I used to work at the music info desk at a Borders Books and Music. This was back around 2004 when people used to buy books and music in stores instead of online. The gist of the job was simple, you’d hang at the desk and people would come up and ask you how to find “Now That’s What I Call Music!” and American Idol winner cds. Despite that, it was a fun job. When people weren’t asking me questions, I’d be alphabetizing CD’s, restocking, and other assorted retail store tasks.
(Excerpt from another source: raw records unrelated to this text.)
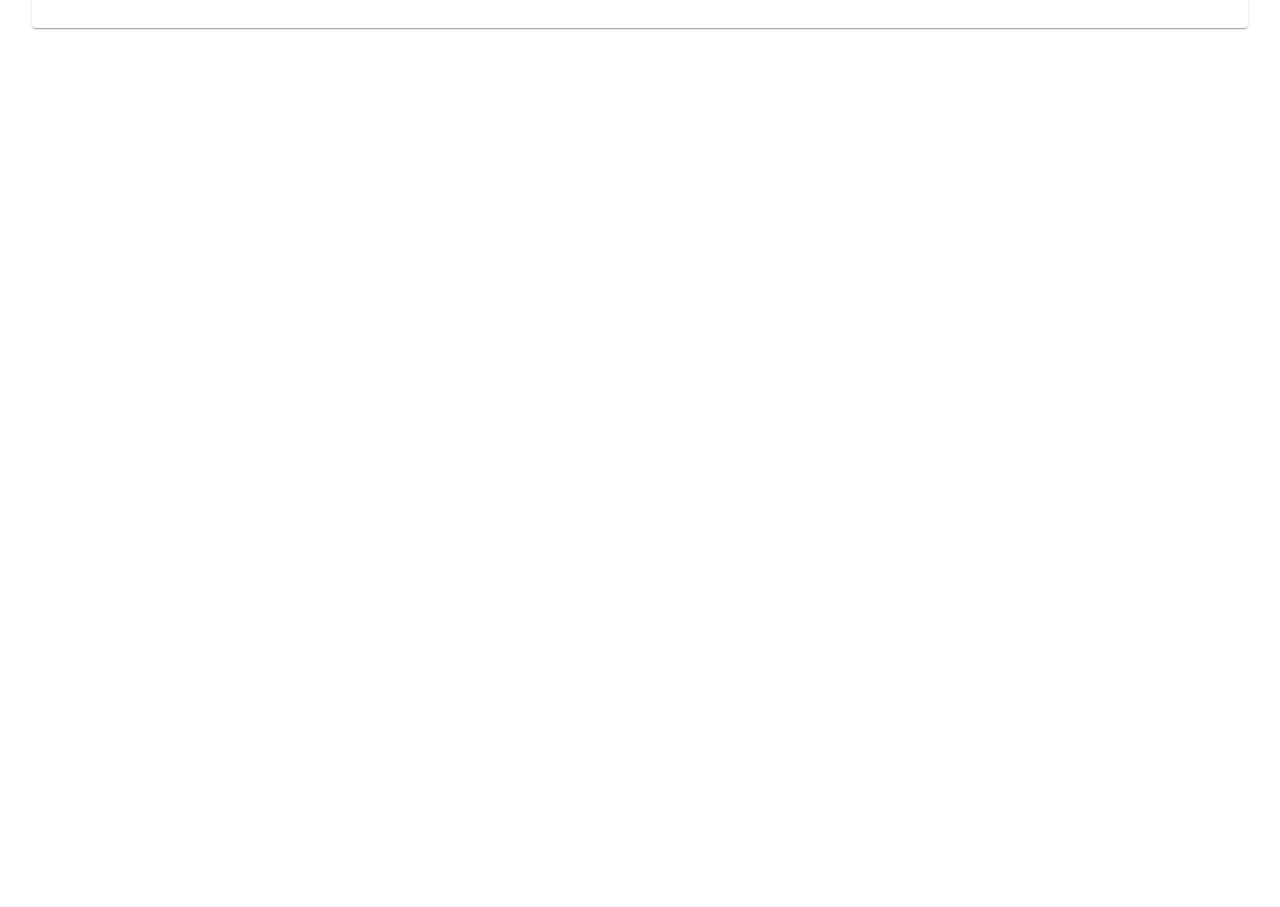
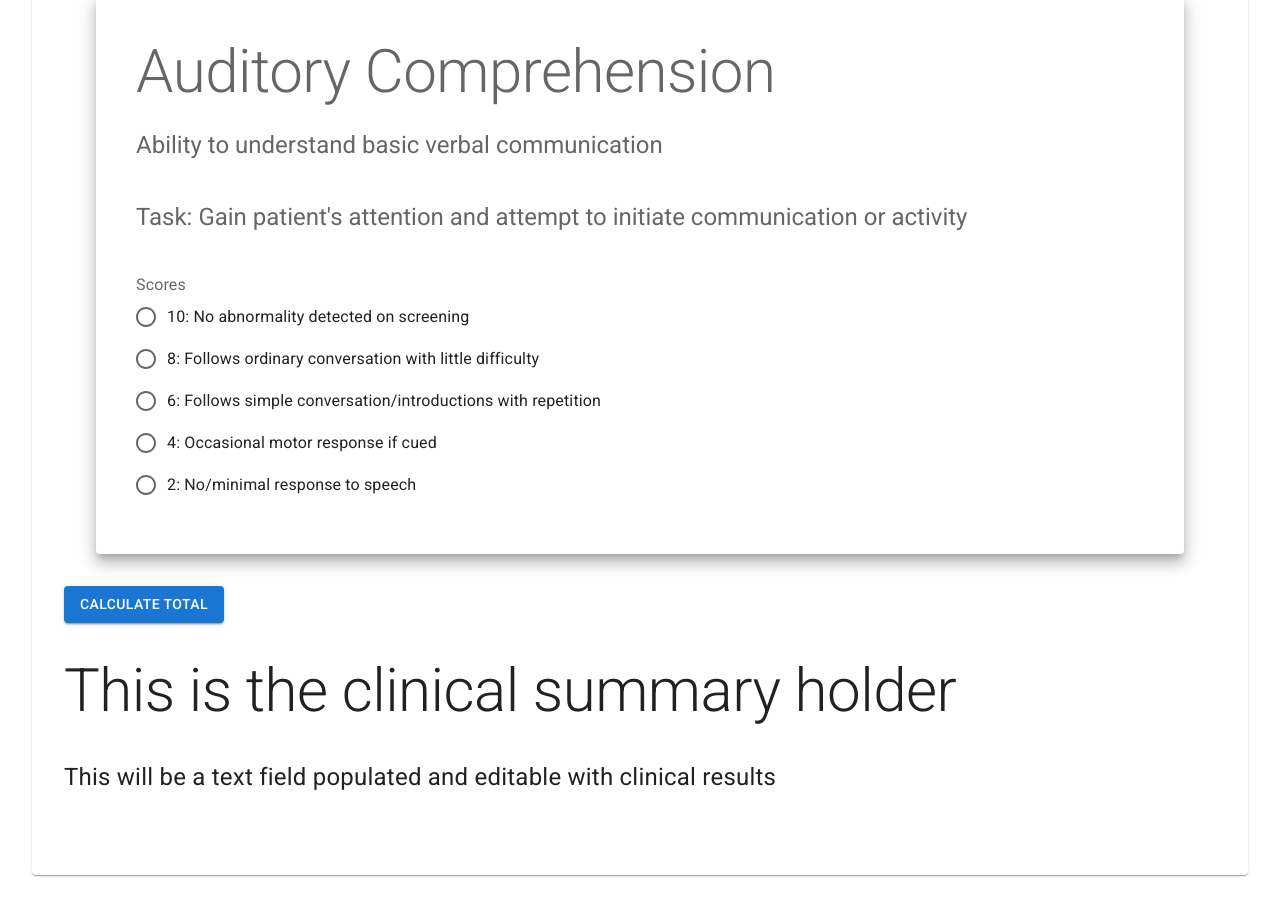
Before and after one commit to aaronpope007/Speech-Therapy, a React (Vite) app in the folder MASA Swallowing Assessment/: page / in a window 1280 px wide. Shown: the part 1560-2467 px from the top of the page. Before the commit the page ends 1620 px from the top, so only its background shows below. Built offline with nearby package versions, Linux system fonts and the light colour scheme; a web font is replaced by a local one.

Commit message:
Updates to clinical forms

```diff
--- a/MASA Swallowing Assessment/src/App.tsx
+++ b/MASA Swallowing Assessment/src/App.tsx
@@ -4,6 +4,9 @@ import "@fontsource/roboto/400.css";
 import "@fontsource/roboto/500.css";
 import "@fontsource/roboto/700.css";
 import MasaMain from "./assets/Components/MasaMain";
+
+// When vanilla is completed, make another, short form app with button groups in MUI to select.
+// Can display longer (verbose) text on hover or something
 
 function App() {
   return (
--- a/MASA Swallowing Assessment/src/assets/AssessmentAreas.tsx
+++ b/MASA Swallowing Assessment/src/assets/AssessmentAreas.tsx
@@ -31,6 +31,33 @@ const assessmentAreas = [
       },
     },
   },
+  {
+    title: "Auditory Comprehension",
+    description: `Ability to understand basic verbal communication`,
+    task: `Gain patient's attention and attempt to initiate communication or activity`,
+    grades: {
+      10: {
+        value: 10,
+        text: `No abnormality detected on screening`,
+      },
+      8: {
+        value: 8,
+        text: `Follows ordinary conversation with little difficulty`,
+      },
+      6: {
+        value: 6,
+        text: `Follows simple conversation/introductions with repetition`,
+      },
+      4: {
+        value: 4,
+        text: `Occasional motor response if cued`,
+      },
+      2: {
+        value: 2,
+        text: `No/minimal response to speech`,
+      },
+    },
+  },
 ];
 
 export default assessmentAreas;
--- a/MASA Swallowing Assessment/src/assets/Components/Assessment.tsx
+++ b/MASA Swallowing Assessment/src/assets/Components/AssessmentCard.tsx
@@ -1,15 +1,43 @@
 import * as React from "react";
+import { useForm } from "react-hook-form";
 import Radio from "@mui/material/Radio";
 import RadioGroup from "@mui/material/RadioGroup";
 import FormControlLabel from "@mui/material/FormControlLabel";
 import FormControl from "@mui/material/FormControl";
 import FormLabel from "@mui/material/FormLabel";
+import Button from "@mui/material/Button";
 import Card from "@mui/material/Card";
 import CardContent from "@mui/material/CardContent";
 import Typography from "@mui/material/Typography";
 import assessmentAreas from "../AssessmentAreas"; // Assuming AssessmentAreas.tsx is in the same directory
 
 const AssessmentCard: React.FC = () => {
+  const { register, watch } = useForm();
+
+  // Watch for changes in the form values
+  const formValues = watch();
+
+  // Log the selected value of the radio buttons
+  const handleRadioChange = (event: React.ChangeEvent<HTMLInputElement>) => {
+    console.log(event.target.value);
+  };
+
+  // Log form values whenever they change
+  React.useEffect(() => {
+    console.log(formValues);
+  }, [formValues]);
+
+  // Function to calculate the total value of selected radio buttons
+  const calculateTotal = () => {
+    let total = 0;
+    Object.keys(formValues.grades).forEach((key) => {
+      if (formValues.grades[key]) {
+        total += parseInt(key);
+      }
+    });
+    console.log("Total value:", total);
+  };
+
   return (
     <div>
       {assessmentAreas.map((area, index) => (
@@ -32,7 +60,11 @@ const AssessmentCard: React.FC = () => {
 
             <FormLabel component="legend">Scores</FormLabel>
             <FormControl required component="fieldset">
-              <RadioGroup aria-label="grades" name="grades">
+              <RadioGroup
+                aria-label="grades"
+                name="grades"
+                onChange={handleRadioChange} // Add onChange event handler to capture selected value
+              >
                 {Object.keys(area.grades)
                   .reverse()
                   .map((gradeKey) => (
@@ -41,8 +73,12 @@ const AssessmentCard: React.FC = () => {
                       value={gradeKey}
                       control={<Radio />}
                       label={`${gradeKey}: ${
-                        area.grades[gradeKey as keyof typeof area.grades]?.text
+                        area.grades[
+                          gradeKey as unknown as keyof typeof area.grades
+                        ]?.text
                       }`}
+                      // Register each radio button with useForm
+                      {...register(`grades.${gradeKey}`)}
                     />
                   ))}
               </RadioGroup>
@@ -50,6 +86,9 @@ const AssessmentCard: React.FC = () => {
           </CardContent>
         </Card>
       ))}
+      <Button variant="contained" onClick={calculateTotal}>
+        Calculate Total
+      </Button>
     </div>
   );
 };
--- /dev/null
+++ b/MASA Swallowing Assessment/src/assets/Components/ClinicalSummary.tsx
@@ -0,0 +1,16 @@
+import { Typography } from "@mui/material";
+
+const ClinicalSummary: React.FC = () => {
+  return (
+    <>
+      <Typography variant="h2" component="h2" sx={{ mt: "2rem" }}>
+        This is the clinical summary holder
+      </Typography>
+      <Typography fontSize="24px" marginTop={"2rem"} marginBottom={"3rem"}>
+        This will be a text field populated and editable with clinical results
+      </Typography>
+    </>
+  );
+};
+
+export default ClinicalSummary;
--- a/MASA Swallowing Assessment/src/assets/Components/MasaMain.tsx
+++ b/MASA Swallowing Assessment/src/assets/Components/MasaMain.tsx
@@ -1,14 +1,17 @@
 import React from "react";
 
-import AssessmentCard from "./Assessment";
+import AssessmentCard from "./AssessmentCard";
 import TitleAndDescription from "../../TitleAndDescription";
 import { Paper } from "@mui/material";
+import ClinicalSummary from "./ClinicalSummary";
 
 const MasaMain: React.FC = () => {
   return (
     <Paper sx={{ margin: "2rem", padding: "2rem" }}>
       <TitleAndDescription />
       <AssessmentCard />
+      {/* clinical summary section will be used to auto generate text in a textfield that can be edited */}
+      <ClinicalSummary />
     </Paper>
   );
 };
```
At least that was what I was supposed to be doing. The reality was that me and the other people who worked the desk spent most of our time goofing off, hanging out in the back room, and generally not being useful. It was a fun spot to work. The best perk was being able to pick what played while we were on shift. We had a shrink-wrap machine so any disk in the store was fair game. We would get complaints almost every day about what we were playing but mostly ignored them. None of us were going to take music criticism from people in the store to buy a William Hung album.
Another perk was the listening stations. The stations were set up in the CD sections so it was easy to just pop the headphones on and listen to stuff while we tried to look busy. This was how I discovered the Libertines, and more specifically “Can’t Stand Me Now.” The eponymous had come out recently and was set up in one of the listening stations. I’d read about the band in Mojo or Q or one of the other glossy British music magazines we carried. I couldn’t really afford them at $10 a pop in the states, but I read them all day at work. The album was produced by Mick Jones and was part of a new wave of garagy guitar bands like the Strokes or the Hives.
I don’t remember the first time I heard the song exactly, but I remember it was love at first sight. The initial burst of guitars and drums that dissolves into the single guitar repeating one note while another chimes in with almost random silvery metallic notes that slowly built in intensity dancing around the single chord strumming eventually the drums kick back in. It feels like a reunion of friends who haven’t seen each other in a while and after the initial hellos gets a bit awkward until everyone has ordered drinks and suddenly falls back into their old rhythms. Once synchronicity is achieved around 25 seconds in, the music floats along until around 48 seconds when Carl Barat starts singing. After his verse Pete Doherty answers, and the song continues in that back and forth pattern as they converse about their relationship and the ups and downs.
The two singers spend the song trying to hash out their troubled relationship. Outside the song the band was generally a mess. Doherty struggled with severe addiction issues and eventually robbed Barat’s apartment. The band broke up, reformed, broke up again, tours were attempted, cancelled, replacements were sought. It’s a long saga generally filled with more lows than highs. The song both presages the future and tells the story of the past. People talk a lot about tensions in bands leading to great music and maybe that’s true, more likely it isn’t, but for the 3:24 that “Can’t Stand Me Now” lasts, it led to perfection.
The vocals descend into repetitions of the lyrics “You can’t stand me, no, you can’t stand me now” and then a harmonica shows up and plays the listener out. It’s as if someone comes along and shuts the door while people are still arguing on the other side. You got a brief glimpse into the tortured relationship and then you had to go. It’s an incredible piece of pop music. Magical, really.
I listened to the song over and over at that listening station for a week. I didn’t have the money to buy the CD and take it home. Napster was already gone so I couldn’t download it for free, so I was stuck until payday. I must have alphabetized the “L” section of Rock/Pop 20 times that week.
At the close of shift that payday I paid for my copy of the Cd, went home and listened to the song on loop, not unlike I’m doing now while writing this, and let it wash over me. There isn’t anything quite like a perfect pop song. Just put the song on and for the few minutes it’s playing it becomes your world. That’s the promise music makes and the contract we sign with it. While it’s playing we get to exist in it’s perfect world of notes and chords and borrowed emotion, pushing all our troubles and anxieties away. However, as the great poet once wrote, nothing gold can stay. Eventually the song ends and everything that was gone is back, but maybe, just maybe, everything is a fraction better.
There’s a line in “Can’t Stand Me Now” that has lived in me ever since I first heard it:
Cornered the boy, kicked out at the world
The world kicked back a lot fuckin’ harder now
Yeah, the world kicks back pretty hard, but because of this one perfect song, I can take the beating a little bit better.